Gentrification and persistent poverty have voters divided.
Former Washington mayor and city council member Marion Barry represents one of the District’s most economically challenged wards. Ward 8, which includes the historic Anacostia neighborhood where Frederick Douglass once lived, has the city’s highest unemployment and lowest homeownership rates. Even Barry, who lives in the area, recently dissed it when asked about damage to his car and a dragging bumper.
“When you live in the ghetto, this happens,” he told reporters.
According to a report in the Washington Informer, constituents are divided on whether to support the former four-term mayor in his bid for a fourth term next year. Some still plan to vote for Barry, like entrepreneur Phinis Jones, who said he plans to vote for Barry because he’s unimpressed with the people who’ve expressed an interest in challenging him.
“I know of several candidates that are interested and they have talked to me but none have the experience that Barry has,” Jones said.
Another resident, who lives in the historic part of the area, said that re-electing Barry, 75, feels like “a step backward,” which is a sign of the divide taking place between “Old Ward 8” and “Historic Anacostia,” which has begun attracting African-American and white professionals and, the Informer reports, are interested in green spaces, bike lanes and economic development.
“A lot of rhetoric that is against Barry is coming from Historic Anacostia. These are newcomers and they don’t see eye-to-eye with the rest of the ward,” James Bunn, executive director of the Ward 8 Business Council, told the publication. “Some people are saying that Barry is not paying enough attention to the ward as he should.”
But according to Jones, the politically seasoned Barry is very much focused on moving the area forward, citing his support for legislation that would make it more difficult for people to rely on the Temporary Assistance to Needy Families program.

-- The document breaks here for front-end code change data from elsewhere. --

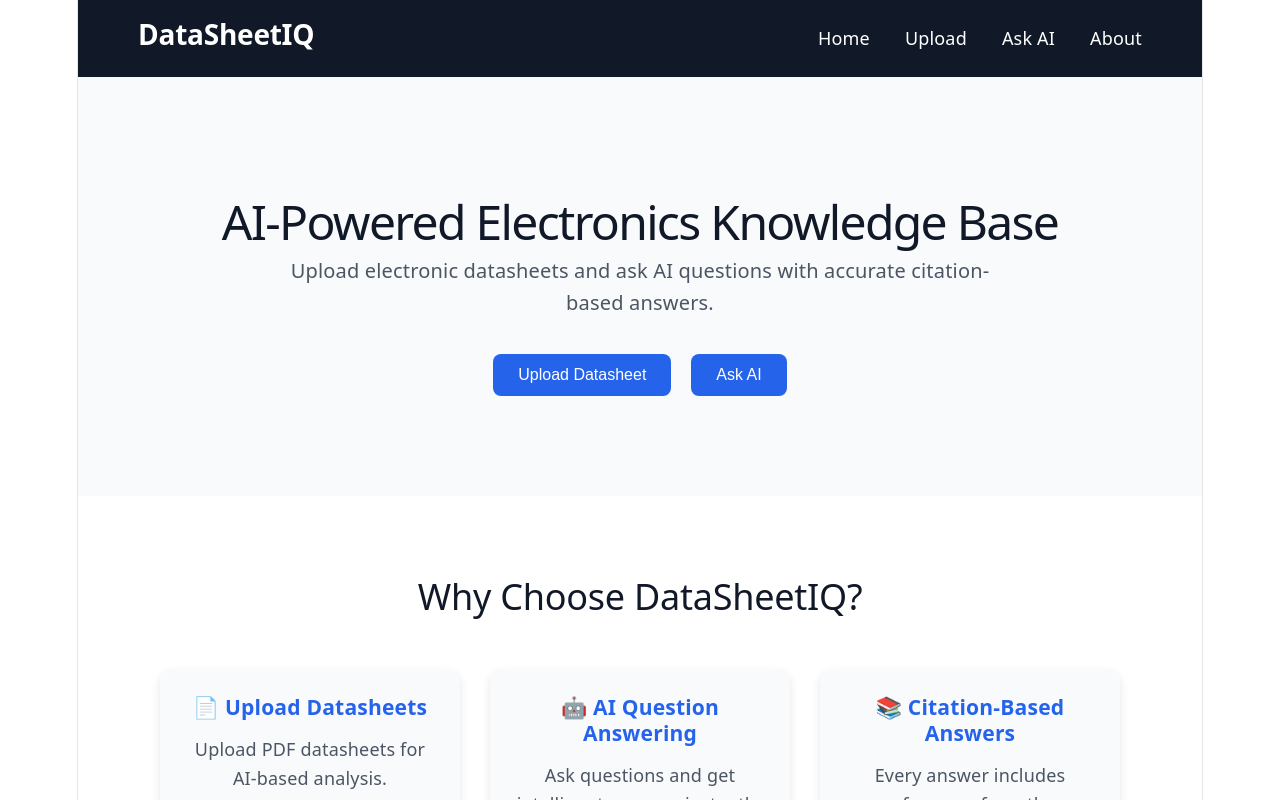
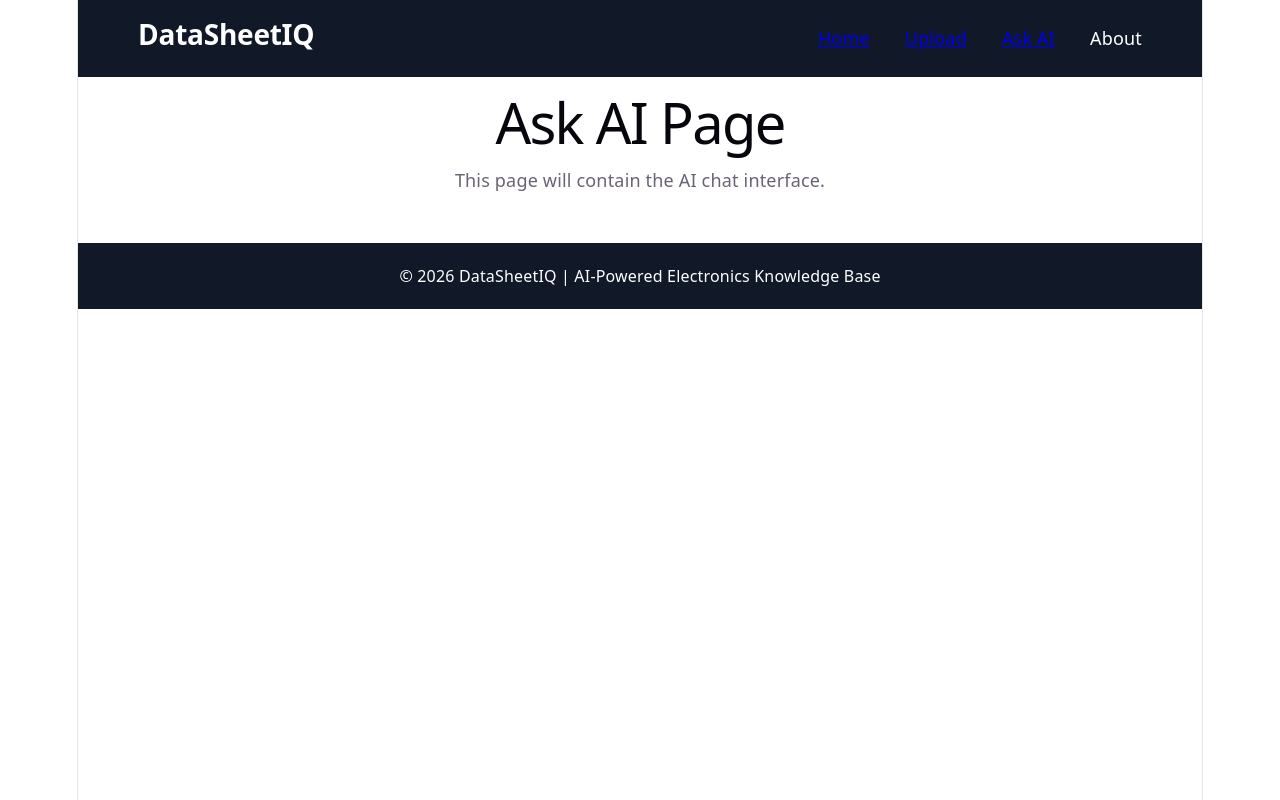
Before and after one commit to Sharmasahil-git/AI-Powered-Electronics-Knowledge-Base, a React app in the folder frontend/: page /chat in a window 1280 px wide. Shown: the top 800 px of the page. Built offline with nearby package versions, Linux system fonts and the light colour scheme; the HTML template or start-up script is replaced by a standard one.

Commit message:
Create application routes and navigation

```diff
--- a/frontend/src/App.jsx
+++ b/frontend/src/App.jsx
@@ -1,12 +1,24 @@
+import { Routes, Route } from "react-router-dom";
+
 import Navbar from "./components/Navbar";
+import Footer from "./components/Footer";
+
 import Home from "./pages/Home";
-import Footer from "./components/Footer";
+import Upload from "./pages/Upload";
+import Chat from "./pages/Chat";
+
 function App() {
   return (
     <>
       <Navbar />
-      <Home />
-      <Footer/>
+
+      <Routes>
+        <Route path="/" element={<Home />} />
+        <Route path="/upload" element={<Upload />} />
+        <Route path="/chat" element={<Chat />} />
+      </Routes>
+
+      <Footer />
     </>
   );
 }
--- a/frontend/src/components/Navbar.jsx
+++ b/frontend/src/components/Navbar.jsx
@@ -1,3 +1,4 @@
+import { Link } from "react-router-dom";
 import "../styles/Navbar.css";
 
 function Navbar() {
@@ -6,9 +7,18 @@ function Navbar() {
       <h2 className="logo">DataSheetIQ</h2>
 
       <ul className="nav-links">
-        <li>Home</li>
-        <li>Upload</li>
-        <li>Ask AI</li>
+        <li>
+          <Link to="/">Home</Link>
+        </li>
+
+        <li>
+          <Link to="/upload">Upload</Link>
+        </li>
+
+        <li>
+          <Link to="/chat">Ask AI</Link>
+        </li>
+
         <li>About</li>
       </ul>
     </nav>
--- a/frontend/src/pages/Chat.jsx
+++ b/frontend/src/pages/Chat.jsx
@@ -0,0 +1,10 @@
+function Chat() {
+  return (
+    <div>
+      <h1>Ask AI Page</h1>
+      <p>This page will contain the AI chat interface.</p>
+    </div>
+  );
+}
+
+export default Chat;
--- a/frontend/src/pages/Upload.jsx
+++ b/frontend/src/pages/Upload.jsx
@@ -0,0 +1,10 @@
+function Upload() {
+  return (
+    <div>
+      <h1>Upload Page</h1>
+      <p>Upload your PDF datasheets here.</p>
+    </div>
+  );
+}
+
+export default Upload;
```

He also sponsored a bill that would prevent apartment building construction in the ward.
(Photo: Michael Loccisano/Getty Images for HBO)